GIVEN DATA Block Start
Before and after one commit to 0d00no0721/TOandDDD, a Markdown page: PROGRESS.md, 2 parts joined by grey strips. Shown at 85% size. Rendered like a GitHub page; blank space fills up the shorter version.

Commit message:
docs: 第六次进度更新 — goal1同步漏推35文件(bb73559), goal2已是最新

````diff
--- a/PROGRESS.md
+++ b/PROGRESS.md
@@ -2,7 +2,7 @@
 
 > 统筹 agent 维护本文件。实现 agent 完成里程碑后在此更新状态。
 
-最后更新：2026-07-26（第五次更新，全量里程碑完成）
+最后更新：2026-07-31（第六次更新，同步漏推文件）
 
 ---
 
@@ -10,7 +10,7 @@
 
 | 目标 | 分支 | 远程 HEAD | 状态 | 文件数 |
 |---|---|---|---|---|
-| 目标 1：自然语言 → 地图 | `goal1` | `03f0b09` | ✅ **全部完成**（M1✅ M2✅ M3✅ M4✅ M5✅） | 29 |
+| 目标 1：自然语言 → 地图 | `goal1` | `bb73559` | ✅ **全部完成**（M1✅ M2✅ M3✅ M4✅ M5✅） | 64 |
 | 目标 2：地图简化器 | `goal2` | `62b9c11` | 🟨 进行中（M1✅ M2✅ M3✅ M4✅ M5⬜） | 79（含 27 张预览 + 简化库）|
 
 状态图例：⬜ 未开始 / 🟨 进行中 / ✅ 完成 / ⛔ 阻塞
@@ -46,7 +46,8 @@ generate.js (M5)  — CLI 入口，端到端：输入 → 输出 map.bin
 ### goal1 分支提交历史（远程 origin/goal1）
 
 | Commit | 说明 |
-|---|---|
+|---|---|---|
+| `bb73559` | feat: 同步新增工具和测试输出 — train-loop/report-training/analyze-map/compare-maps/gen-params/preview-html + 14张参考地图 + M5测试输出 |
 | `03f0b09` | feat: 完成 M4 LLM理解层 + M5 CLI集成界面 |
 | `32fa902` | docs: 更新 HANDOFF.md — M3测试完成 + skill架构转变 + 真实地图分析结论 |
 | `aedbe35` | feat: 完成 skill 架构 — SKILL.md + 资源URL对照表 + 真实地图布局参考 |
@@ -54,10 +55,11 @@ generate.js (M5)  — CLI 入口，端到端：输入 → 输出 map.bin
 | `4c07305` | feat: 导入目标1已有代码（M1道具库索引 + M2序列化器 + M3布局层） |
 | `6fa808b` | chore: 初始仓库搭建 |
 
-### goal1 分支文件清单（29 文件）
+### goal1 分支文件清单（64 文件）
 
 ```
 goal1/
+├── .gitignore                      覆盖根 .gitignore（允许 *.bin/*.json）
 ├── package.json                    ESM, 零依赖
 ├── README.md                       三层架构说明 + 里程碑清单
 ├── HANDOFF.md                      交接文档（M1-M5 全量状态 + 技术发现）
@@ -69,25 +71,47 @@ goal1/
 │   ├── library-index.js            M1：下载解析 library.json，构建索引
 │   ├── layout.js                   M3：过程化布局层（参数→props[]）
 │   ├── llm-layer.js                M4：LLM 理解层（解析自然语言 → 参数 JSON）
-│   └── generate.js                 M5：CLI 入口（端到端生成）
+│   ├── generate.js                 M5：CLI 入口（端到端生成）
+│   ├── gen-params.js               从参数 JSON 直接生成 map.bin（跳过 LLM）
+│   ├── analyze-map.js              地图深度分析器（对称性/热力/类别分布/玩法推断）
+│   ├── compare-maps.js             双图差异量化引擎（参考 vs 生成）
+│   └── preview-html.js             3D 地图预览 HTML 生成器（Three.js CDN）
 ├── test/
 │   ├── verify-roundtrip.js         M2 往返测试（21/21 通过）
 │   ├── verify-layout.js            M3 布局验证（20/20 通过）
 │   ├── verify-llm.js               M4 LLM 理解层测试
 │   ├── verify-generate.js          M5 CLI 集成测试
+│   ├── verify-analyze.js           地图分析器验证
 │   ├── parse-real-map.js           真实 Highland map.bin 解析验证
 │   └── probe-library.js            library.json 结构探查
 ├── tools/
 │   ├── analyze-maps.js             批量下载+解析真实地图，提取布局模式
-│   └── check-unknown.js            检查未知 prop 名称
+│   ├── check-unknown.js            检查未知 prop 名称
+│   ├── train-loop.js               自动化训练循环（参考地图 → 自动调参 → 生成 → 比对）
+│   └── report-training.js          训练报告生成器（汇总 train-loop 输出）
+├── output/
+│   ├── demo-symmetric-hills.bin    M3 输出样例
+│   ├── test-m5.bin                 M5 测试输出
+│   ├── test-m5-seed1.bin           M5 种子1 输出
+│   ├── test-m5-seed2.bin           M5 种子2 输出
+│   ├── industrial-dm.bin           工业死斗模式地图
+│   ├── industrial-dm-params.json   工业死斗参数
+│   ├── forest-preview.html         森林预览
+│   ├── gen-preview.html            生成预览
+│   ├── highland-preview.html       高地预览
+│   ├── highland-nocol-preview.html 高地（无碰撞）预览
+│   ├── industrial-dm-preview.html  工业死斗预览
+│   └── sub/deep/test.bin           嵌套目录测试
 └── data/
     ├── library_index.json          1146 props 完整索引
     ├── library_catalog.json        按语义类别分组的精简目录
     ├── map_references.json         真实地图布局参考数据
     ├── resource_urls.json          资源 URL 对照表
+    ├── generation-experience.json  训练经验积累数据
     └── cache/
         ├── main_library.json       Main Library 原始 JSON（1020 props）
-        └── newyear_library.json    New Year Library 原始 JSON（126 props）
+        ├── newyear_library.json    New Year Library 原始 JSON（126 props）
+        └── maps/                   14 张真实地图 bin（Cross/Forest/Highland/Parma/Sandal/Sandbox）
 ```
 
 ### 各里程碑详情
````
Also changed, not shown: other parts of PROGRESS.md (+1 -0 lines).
GIVEN DATA Block End
**EXERCISE:**
The full set of entries above has to be restated exactly.

**RESULT:**
Before and after one commit to 0d00no0721/TOandDDD, a Markdown page: PROGRESS.md, 2 parts joined by grey strips. Shown at 85% size. Rendered like a GitHub page; blank space fills up the shorter version.

Commit message:
docs: 第六次进度更新 — goal1同步漏推35文件(bb73559), goal2已是最新

````diff
--- a/PROGRESS.md
+++ b/PROGRESS.md
@@ -2,7 +2,7 @@
 
 > 统筹 agent 维护本文件。实现 agent 完成里程碑后在此更新状态。
 
-最后更新：2026-07-26（第五次更新，全量里程碑完成）
+最后更新：2026-07-31（第六次更新，同步漏推文件）
 
 ---
 
@@ -10,7 +10,7 @@
 
 | 目标 | 分支 | 远程 HEAD | 状态 | 文件数 |
 |---|---|---|---|---|
-| 目标 1：自然语言 → 地图 | `goal1` | `03f0b09` | ✅ **全部完成**（M1✅ M2✅ M3✅ M4✅ M5✅） | 29 |
+| 目标 1：自然语言 → 地图 | `goal1` | `bb73559` | ✅ **全部完成**（M1✅ M2✅ M3✅ M4✅ M5✅） | 64 |
 | 目标 2：地图简化器 | `goal2` | `62b9c11` | 🟨 进行中（M1✅ M2✅ M3✅ M4✅ M5⬜） | 79（含 27 张预览 + 简化库）|
 
 状态图例：⬜ 未开始 / 🟨 进行中 / ✅ 完成 / ⛔ 阻塞
@@ -46,7 +46,8 @@ generate.js (M5)  — CLI 入口，端到端：输入 → 输出 map.bin
 ### goal1 分支提交历史（远程 origin/goal1）
 
 | Commit | 说明 |
-|---|---|
+|---|---|---|
+| `bb73559` | feat: 同步新增工具和测试输出 — train-loop/report-training/analyze-map/compare-maps/gen-params/preview-html + 14张参考地图 + M5测试输出 |
 | `03f0b09` | feat: 完成 M4 LLM理解层 + M5 CLI集成界面 |
 | `32fa902` | docs: 更新 HANDOFF.md — M3测试完成 + skill架构转变 + 真实地图分析结论 |
 | `aedbe35` | feat: 完成 skill 架构 — SKILL.md + 资源URL对照表 + 真实地图布局参考 |
@@ -54,10 +55,11 @@ generate.js (M5)  — CLI 入口，端到端：输入 → 输出 map.bin
 | `4c07305` | feat: 导入目标1已有代码（M1道具库索引 + M2序列化器 + M3布局层） |
 | `6fa808b` | chore: 初始仓库搭建 |
 
-### goal1 分支文件清单（29 文件）
+### goal1 分支文件清单（64 文件）
 
 ```
 goal1/
+├── .gitignore                      覆盖根 .gitignore（允许 *.bin/*.json）
 ├── package.json                    ESM, 零依赖
 ├── README.md                       三层架构说明 + 里程碑清单
 ├── HANDOFF.md                      交接文档（M1-M5 全量状态 + 技术发现）
@@ -69,25 +71,47 @@ goal1/
 │   ├── library-index.js            M1：下载解析 library.json，构建索引
 │   ├── layout.js                   M3：过程化布局层（参数→props[]）
 │   ├── llm-layer.js                M4：LLM 理解层（解析自然语言 → 参数 JSON）
-│   └── generate.js                 M5：CLI 入口（端到端生成）
+│   ├── generate.js                 M5：CLI 入口（端到端生成）
+│   ├── gen-params.js               从参数 JSON 直接生成 map.bin（跳过 LLM）
+│   ├── analyze-map.js              地图深度分析器（对称性/热力/类别分布/玩法推断）
+│   ├── compare-maps.js             双图差异量化引擎（参考 vs 生成）
+│   └── preview-html.js             3D 地图预览 HTML 生成器（Three.js CDN）
 ├── test/
 │   ├── verify-roundtrip.js         M2 往返测试（21/21 通过）
 │   ├── verify-layout.js            M3 布局验证（20/20 通过）
 │   ├── verify-llm.js               M4 LLM 理解层测试
 │   ├── verify-generate.js          M5 CLI 集成测试
+│   ├── verify-analyze.js           地图分析器验证
 │   ├── parse-real-map.js           真实 Highland map.bin 解析验证
 │   └── probe-library.js            library.json 结构探查
 ├── tools/
 │   ├── analyze-maps.js             批量下载+解析真实地图，提取布局模式
-│   └── check-unknown.js            检查未知 prop 名称
+│   ├── check-unknown.js            检查未知 prop 名称
+│   ├── train-loop.js               自动化训练循环（参考地图 → 自动调参 → 生成 → 比对）
+│   └── report-training.js          训练报告生成器（汇总 train-loop 输出）
+├── output/
+│   ├── demo-symmetric-hills.bin    M3 输出样例
+│   ├── test-m5.bin                 M5 测试输出
+│   ├── test-m5-seed1.bin           M5 种子1 输出
+│   ├── test-m5-seed2.bin           M5 种子2 输出
+│   ├── industrial-dm.bin           工业死斗模式地图
+│   ├── industrial-dm-params.json   工业死斗参数
+│   ├── forest-preview.html         森林预览
+│   ├── gen-preview.html            生成预览
+│   ├── highland-preview.html       高地预览
+│   ├── highland-nocol-preview.html 高地（无碰撞）预览
+│   ├── industrial-dm-preview.html  工业死斗预览
+│   └── sub/deep/test.bin           嵌套目录测试
 └── data/
     ├── library_index.json          1146 props 完整索引
     ├── library_catalog.json        按语义类别分组的精简目录
     ├── map_references.json         真实地图布局参考数据
     ├── resource_urls.json          资源 URL 对照表
+    ├── generation-experience.json  训练经验积累数据
     └── cache/
         ├── main_library.json       Main Library 原始 JSON（1020 props）
-        └── newyear_library.json    New Year Library 原始 JSON（126 props）
+        ├── newyear_library.json    New Year Library 原始 JSON（126 props）
+        └── maps/                   14 张真实地图 bin（Cross/Forest/Highland/Parma/Sandal/Sandbox）
 ```
 
 ### 各里程碑详情
````
Also changed, not shown: other parts of PROGRESS.md (+1 -0 lines).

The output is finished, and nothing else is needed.